Fink’s opinions are keenly observed by investors since BlackRock, based in New York, manages $10 trillion in holdings, making it the world’s largest money manager. Indeed, the millionaire has so much financial clout that his thoughts can, to some extent, become self-fulfilling. He views the Ukraine situation, among other things, as hastening the growth of digital currencies and the transition away from fossil fuels.
“The ramifications of this war are not limited to Eastern Europe,” Fink said. “They are layered on top of a pandemic that has already had profound effects on political, economic and social trends. The impact will reverberate for decades to come in ways we can’t yet predict.”

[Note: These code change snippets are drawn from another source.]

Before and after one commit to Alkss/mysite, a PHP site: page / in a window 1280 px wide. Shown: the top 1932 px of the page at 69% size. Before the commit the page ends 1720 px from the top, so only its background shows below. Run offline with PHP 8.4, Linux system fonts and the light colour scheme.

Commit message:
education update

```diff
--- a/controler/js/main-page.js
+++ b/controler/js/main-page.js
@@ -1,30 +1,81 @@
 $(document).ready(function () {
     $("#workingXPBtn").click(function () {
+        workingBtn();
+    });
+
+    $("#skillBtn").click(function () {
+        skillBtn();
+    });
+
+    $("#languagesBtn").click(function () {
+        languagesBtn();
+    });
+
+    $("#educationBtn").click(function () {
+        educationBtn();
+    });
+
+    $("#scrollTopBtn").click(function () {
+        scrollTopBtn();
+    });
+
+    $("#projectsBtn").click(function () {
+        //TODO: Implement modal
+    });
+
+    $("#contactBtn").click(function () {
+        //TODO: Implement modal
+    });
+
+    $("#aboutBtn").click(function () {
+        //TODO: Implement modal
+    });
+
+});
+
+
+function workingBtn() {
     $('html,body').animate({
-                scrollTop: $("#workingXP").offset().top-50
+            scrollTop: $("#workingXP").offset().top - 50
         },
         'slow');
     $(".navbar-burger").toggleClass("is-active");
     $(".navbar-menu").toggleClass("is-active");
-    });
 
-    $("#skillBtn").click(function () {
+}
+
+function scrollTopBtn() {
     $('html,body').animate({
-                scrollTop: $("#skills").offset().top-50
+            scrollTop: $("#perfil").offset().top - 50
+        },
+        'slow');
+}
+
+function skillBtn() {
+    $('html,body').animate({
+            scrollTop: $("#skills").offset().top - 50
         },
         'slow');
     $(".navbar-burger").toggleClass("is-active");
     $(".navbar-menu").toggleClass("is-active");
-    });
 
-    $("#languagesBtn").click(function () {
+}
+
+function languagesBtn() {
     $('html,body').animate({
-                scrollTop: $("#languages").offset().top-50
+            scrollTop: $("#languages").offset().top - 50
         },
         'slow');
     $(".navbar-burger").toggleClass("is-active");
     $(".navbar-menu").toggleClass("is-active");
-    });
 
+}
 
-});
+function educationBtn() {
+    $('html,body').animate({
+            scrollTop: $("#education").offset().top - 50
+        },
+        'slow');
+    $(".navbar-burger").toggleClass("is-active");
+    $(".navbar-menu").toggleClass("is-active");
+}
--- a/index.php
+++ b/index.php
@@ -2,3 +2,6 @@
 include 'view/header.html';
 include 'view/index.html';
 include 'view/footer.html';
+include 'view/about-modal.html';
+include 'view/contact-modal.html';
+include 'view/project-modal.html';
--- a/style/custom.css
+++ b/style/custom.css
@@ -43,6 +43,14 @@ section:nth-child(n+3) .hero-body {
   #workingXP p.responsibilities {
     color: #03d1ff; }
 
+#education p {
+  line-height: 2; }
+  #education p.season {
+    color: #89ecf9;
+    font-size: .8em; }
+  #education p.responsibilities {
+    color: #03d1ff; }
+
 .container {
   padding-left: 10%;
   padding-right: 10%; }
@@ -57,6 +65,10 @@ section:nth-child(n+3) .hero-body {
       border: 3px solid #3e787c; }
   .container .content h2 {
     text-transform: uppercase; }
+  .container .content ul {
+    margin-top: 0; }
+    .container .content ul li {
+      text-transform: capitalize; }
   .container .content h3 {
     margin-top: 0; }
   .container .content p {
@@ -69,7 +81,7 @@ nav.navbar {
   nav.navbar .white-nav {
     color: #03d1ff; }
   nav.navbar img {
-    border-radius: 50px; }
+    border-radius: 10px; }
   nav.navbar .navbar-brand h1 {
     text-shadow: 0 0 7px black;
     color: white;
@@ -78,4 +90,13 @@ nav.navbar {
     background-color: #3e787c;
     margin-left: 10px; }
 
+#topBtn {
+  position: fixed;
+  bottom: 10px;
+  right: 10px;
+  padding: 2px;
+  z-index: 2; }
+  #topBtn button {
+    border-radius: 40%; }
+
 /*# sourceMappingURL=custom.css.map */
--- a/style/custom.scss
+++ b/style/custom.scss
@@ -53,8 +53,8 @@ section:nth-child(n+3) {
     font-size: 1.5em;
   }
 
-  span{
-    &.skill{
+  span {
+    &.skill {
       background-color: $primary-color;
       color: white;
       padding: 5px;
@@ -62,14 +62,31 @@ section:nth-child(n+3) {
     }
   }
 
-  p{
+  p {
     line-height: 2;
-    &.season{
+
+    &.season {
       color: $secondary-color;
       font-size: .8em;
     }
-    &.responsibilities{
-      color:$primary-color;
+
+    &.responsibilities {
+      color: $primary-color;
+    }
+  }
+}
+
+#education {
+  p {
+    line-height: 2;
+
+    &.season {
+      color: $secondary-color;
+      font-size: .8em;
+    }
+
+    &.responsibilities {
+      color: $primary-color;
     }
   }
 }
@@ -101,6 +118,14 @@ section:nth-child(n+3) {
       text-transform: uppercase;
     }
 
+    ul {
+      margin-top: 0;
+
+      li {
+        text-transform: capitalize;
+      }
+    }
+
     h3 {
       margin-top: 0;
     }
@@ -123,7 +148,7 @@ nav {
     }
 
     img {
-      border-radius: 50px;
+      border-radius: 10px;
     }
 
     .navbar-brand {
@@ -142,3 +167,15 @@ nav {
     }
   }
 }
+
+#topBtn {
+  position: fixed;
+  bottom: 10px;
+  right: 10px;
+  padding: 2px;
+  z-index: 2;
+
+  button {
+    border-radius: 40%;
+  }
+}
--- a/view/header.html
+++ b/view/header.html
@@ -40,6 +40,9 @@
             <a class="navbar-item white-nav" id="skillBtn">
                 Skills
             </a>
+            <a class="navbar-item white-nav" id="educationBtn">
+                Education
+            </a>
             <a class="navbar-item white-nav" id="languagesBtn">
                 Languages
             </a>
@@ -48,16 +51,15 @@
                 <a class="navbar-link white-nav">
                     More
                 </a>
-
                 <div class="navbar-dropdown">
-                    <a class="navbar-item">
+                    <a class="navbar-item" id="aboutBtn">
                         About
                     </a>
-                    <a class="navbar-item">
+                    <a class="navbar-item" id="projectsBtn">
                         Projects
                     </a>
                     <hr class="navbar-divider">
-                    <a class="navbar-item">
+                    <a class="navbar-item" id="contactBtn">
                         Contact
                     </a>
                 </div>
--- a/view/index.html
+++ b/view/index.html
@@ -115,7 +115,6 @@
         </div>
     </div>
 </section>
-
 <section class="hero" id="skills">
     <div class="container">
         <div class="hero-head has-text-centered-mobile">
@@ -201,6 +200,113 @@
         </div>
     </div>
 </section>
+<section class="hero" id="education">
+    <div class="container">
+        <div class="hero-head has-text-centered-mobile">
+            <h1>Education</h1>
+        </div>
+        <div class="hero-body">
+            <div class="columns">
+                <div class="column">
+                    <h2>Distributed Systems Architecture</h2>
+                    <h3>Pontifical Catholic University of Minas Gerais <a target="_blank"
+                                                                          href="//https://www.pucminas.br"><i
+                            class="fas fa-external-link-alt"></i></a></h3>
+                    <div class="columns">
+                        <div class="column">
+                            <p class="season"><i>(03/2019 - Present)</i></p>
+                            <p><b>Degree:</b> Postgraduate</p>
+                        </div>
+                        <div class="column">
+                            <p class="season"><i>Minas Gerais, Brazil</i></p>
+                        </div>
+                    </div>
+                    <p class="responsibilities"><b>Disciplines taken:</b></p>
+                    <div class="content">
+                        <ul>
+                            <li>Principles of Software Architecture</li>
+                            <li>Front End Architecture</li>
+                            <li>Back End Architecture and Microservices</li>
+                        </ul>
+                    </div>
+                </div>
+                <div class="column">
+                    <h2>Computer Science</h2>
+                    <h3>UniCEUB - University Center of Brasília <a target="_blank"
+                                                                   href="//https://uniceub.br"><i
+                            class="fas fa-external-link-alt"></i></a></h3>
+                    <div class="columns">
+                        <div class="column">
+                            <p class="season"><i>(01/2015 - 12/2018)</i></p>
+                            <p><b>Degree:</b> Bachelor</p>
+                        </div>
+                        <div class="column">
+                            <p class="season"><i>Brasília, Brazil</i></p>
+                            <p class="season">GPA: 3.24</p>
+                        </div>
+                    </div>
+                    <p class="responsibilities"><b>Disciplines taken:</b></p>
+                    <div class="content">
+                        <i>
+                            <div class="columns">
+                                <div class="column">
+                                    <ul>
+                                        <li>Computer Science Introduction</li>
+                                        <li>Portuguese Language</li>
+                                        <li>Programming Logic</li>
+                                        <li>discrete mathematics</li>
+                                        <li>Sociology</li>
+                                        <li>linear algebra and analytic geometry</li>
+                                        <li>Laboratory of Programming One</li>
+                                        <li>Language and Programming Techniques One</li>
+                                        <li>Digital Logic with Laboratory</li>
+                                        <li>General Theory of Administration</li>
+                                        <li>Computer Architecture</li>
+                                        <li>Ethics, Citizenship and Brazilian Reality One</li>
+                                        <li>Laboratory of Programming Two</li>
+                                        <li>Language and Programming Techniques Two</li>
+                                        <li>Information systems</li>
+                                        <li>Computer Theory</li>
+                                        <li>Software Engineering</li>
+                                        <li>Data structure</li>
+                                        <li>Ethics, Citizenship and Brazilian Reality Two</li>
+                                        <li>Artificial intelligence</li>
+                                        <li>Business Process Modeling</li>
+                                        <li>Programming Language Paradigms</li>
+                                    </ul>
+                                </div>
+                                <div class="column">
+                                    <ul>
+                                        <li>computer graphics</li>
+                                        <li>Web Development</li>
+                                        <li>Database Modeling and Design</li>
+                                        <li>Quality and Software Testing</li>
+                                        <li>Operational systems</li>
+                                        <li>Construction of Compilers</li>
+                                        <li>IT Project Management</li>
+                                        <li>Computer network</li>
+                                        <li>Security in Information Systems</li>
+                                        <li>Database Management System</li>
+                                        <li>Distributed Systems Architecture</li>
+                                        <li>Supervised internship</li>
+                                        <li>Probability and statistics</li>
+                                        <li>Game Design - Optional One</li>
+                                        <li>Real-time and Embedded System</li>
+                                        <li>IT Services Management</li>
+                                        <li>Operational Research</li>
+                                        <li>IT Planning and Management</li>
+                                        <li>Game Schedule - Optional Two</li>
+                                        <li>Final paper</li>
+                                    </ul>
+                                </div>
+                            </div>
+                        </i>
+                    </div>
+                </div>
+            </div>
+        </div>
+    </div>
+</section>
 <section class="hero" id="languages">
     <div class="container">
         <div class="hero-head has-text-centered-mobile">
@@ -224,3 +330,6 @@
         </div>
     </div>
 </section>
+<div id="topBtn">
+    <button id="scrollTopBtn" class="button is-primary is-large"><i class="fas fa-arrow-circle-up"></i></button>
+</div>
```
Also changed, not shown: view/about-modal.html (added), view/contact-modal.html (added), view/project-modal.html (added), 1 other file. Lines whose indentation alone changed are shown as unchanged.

Fink and Russian authorities may not concur on the Ukraine conflict (the money manager blames Russia for the crisis), but they do understand that the global order is shifting. Last week, Russian President Vladimir Putin stated that sanctions against Moscow herald the end of an era, implying that the West’s “global dominance” both politically and economically is coming to a close. “The unipolar world has come to an end,” ex-President Dmitry Medvedev said last week, echoing those remarks.